EXERCISE PROMPT:
Check each line of the records below for the word "class" and copy those where it appears.

Web page revision data:
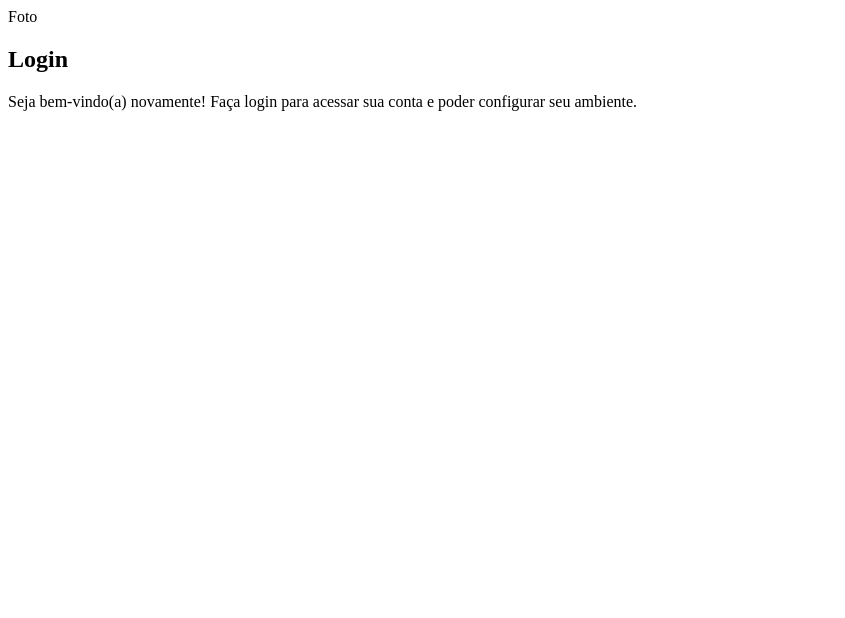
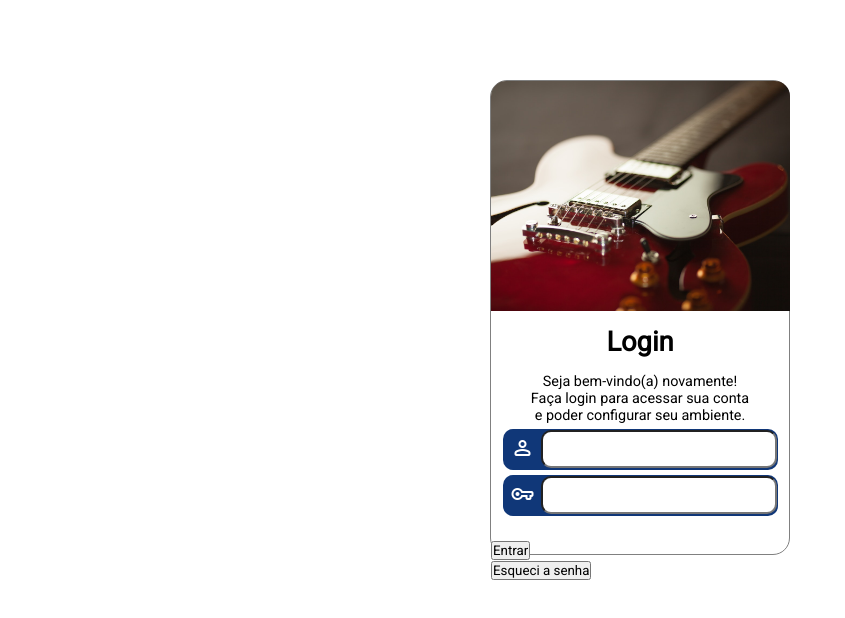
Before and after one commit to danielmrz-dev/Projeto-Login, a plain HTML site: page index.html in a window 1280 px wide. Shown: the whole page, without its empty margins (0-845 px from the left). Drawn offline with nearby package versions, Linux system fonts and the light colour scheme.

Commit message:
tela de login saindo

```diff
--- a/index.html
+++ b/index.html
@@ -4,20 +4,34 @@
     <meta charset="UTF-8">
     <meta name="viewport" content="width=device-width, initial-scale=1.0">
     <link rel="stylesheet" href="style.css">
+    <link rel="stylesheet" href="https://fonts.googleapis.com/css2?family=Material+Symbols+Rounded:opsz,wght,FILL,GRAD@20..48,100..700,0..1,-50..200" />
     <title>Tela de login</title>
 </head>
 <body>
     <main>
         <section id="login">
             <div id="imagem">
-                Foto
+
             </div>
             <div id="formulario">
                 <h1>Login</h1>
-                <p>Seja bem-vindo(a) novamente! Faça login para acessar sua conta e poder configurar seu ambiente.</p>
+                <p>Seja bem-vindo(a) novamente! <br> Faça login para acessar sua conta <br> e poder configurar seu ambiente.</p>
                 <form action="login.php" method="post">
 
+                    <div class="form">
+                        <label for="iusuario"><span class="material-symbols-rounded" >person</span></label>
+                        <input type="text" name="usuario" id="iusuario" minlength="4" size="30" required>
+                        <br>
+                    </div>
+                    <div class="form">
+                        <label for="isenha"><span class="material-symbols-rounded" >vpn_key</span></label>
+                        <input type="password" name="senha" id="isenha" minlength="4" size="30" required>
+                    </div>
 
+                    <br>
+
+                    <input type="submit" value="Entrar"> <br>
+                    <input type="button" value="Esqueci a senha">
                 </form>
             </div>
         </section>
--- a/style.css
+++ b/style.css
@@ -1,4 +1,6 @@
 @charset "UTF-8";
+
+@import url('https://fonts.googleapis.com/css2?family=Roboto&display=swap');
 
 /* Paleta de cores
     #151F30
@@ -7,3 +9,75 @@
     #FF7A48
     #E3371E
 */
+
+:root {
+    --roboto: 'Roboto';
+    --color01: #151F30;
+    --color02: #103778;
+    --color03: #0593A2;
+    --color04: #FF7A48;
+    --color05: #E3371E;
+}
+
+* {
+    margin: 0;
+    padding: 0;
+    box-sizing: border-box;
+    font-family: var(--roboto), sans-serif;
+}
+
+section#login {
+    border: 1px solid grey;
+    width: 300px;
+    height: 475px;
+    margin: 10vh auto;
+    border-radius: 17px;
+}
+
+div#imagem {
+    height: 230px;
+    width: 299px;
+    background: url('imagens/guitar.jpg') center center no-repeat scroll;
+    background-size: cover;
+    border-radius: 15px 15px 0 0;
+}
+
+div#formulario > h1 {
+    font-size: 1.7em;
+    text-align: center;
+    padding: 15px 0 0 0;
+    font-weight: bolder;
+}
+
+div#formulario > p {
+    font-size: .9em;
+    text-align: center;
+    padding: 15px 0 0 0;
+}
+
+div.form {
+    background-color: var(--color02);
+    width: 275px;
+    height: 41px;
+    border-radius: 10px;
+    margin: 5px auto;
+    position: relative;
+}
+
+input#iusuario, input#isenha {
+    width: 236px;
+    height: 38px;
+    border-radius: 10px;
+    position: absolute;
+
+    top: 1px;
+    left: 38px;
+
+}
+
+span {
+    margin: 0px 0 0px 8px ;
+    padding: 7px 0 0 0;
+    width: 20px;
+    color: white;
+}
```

TASK OUTPUT:
+                    <div class="form">
+                        <label for="iusuario"><span class="material-symbols-rounded" >person</span></label>
+                    <div class="form">
+                        <label for="isenha"><span class="material-symbols-rounded" >vpn_key</span></label>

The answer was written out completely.